Come winter, my extremities are always cold. This isn’t really a problem, except for my head. At home, I wear a hoodie or sometimes a wool babushka. But what to do at work or other indoor public places? What is the etiquette of hats indoors? — Patricia, Manchester Township, N.J.
To wear or not to wear a hat indoors was once a very simple question. For men, a fedora or trilby was an outdoor accessory for commuting between home and office. Once inside, they removed it immediately. For women, a hat worn as part of an outfit was allowed to stay on the head pretty much always, in part out of sensitivity to the hat-head hairdo problem; in part out of recognition that a hat is part of a look, like a necklace or shoes; and in part because, well, you try putting on a fascinator and taking it off at will.
However, as the rules about when to wear a hat became fuzzier — like pretty much every dress code rule — the generally accepted default became no hats at the dinner table, but maybe hats everywhere else (except during the national anthem). Indeed, these days the question is less about whether you ought to wear a hat indoors, and more about what hat, exactly, can you wear?
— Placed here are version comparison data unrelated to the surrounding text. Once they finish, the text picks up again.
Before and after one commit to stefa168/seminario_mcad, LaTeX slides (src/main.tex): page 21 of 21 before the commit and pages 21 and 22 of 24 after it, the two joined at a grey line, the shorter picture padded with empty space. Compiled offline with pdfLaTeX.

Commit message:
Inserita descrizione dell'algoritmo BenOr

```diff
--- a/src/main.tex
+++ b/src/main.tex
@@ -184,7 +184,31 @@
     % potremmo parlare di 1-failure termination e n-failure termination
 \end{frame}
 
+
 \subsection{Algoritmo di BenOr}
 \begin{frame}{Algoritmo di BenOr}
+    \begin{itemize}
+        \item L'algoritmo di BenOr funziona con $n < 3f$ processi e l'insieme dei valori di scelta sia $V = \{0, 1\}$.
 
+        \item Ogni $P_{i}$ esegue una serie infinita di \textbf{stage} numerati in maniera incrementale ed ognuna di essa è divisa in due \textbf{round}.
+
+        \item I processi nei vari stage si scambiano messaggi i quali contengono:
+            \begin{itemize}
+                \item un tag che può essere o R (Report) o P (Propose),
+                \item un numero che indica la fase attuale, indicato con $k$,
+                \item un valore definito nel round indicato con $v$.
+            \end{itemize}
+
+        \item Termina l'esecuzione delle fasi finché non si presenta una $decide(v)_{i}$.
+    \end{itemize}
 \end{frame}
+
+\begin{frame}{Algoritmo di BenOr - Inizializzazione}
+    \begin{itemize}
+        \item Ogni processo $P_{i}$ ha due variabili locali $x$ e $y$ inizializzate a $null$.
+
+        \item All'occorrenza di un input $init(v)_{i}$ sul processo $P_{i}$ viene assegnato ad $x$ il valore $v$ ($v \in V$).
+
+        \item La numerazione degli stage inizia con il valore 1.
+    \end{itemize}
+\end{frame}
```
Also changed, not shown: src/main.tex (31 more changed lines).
I think the answer largely comes down to the usual issue of personal freedom vs. the social contract. You are always balancing your own needs (head warmth!) and desires (I like the look!) with those of others. To wit: a wide-brimmed hat, or even a homburg, could pretty easily get in someone’s way at a dinner party if, say, the seats were close and you turned your head too fast. Any headgear that shades or otherwise hides the eyes is not great in a social situation. And if you are around those from an earlier generation who might take offense at an inside hat, perhaps suffering the inside chill is, on balance, worth it so as not to suffer the emotional chill that could result.
Still, while a study published in The British Medical Journal disproved the myth that we lose 40 percent of our body heat through our heads (the study said it’s more like 10 percent, which corresponds to the head-to-body surface ratio), it is also true that an exposed head can feel uncomfortably cold. So, all the above etiquette accepted, what to do?
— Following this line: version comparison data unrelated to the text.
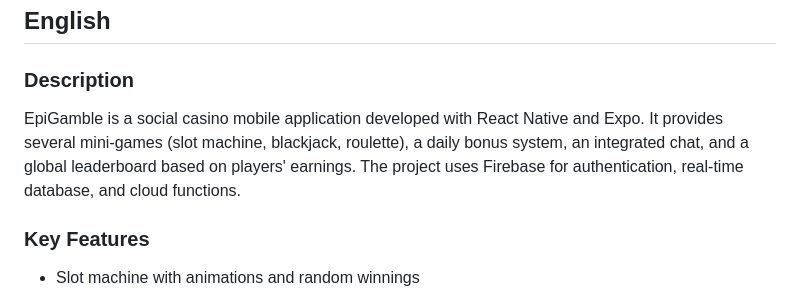
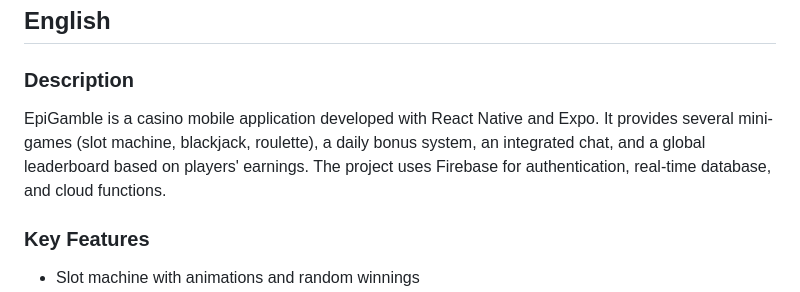
Before and after one commit to aygame101/Project-Epitech-YEP-600, a Markdown page: README.md, the part around the change. GitHub-like rendering.

```diff
--- a/README.md
+++ b/README.md
@@ -68,7 +68,7 @@ npm test
 ## English
 
 ### Description
-EpiGamble is a social casino mobile application developed with React Native and Expo. It provides several mini-games (slot machine, blackjack, roulette), a daily bonus system, an integrated chat, and a global leaderboard based on players' earnings. The project uses Firebase for authentication, real-time database, and cloud functions.
+EpiGamble is a casino mobile application developed with React Native and Expo. It provides several mini-games (slot machine, blackjack, roulette), a daily bonus system, an integrated chat, and a global leaderboard based on players' earnings. The project uses Firebase for authentication, real-time database, and cloud functions.
 
 ### Key Features
 - Slot machine with animations and random winnings
```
If you want to test the waters, a beanie is probably the safest bet — in part because it is the least intrusive and least fussy type of hat. You could always try calling beanies “head blankets” instead and see if that helps reframe the conversation. I have a colleague who often wears a little black beanie at work with her wide trousers and cropped jackets, and she looks awfully cool. Rihanna wore hers to the Met Gala in 2021 and made best-dressed lists everywhere.
But there is another solution that avoids the question entirely. What is this miracle item, you ask?
The knit ear-warmer.
A cross between a very thick headband and a beanie, often in cashmere or wool, it is a hybrid invention covering a large part, though not all, of the head. (Hybrid inventions, such as the shacket and the coatigan, are pretty much my favorite fashion things.) The ear-warmer is the equivalent of cozy slipper-socks, but for the other end of the body, and thus solves both the warmth and etiquette issue — as well as a host of other potential quandaries.
Plus, ear-warmers often look vaguely like a fortune teller’s scarf, with a knot at the crown, giving you a sort of mysterious air and offering a potential conversation starter. If you are feeling crafty, there are lots of patterns available online. And if you are running out of stocking stuffer ideas, they’re always a good option.
Your Style Questions, Answered
Every week on Open Thread, Vanessa will answer a reader’s fashion-related question, which you can send to her anytime via email or Twitter. Questions are edited and condensed.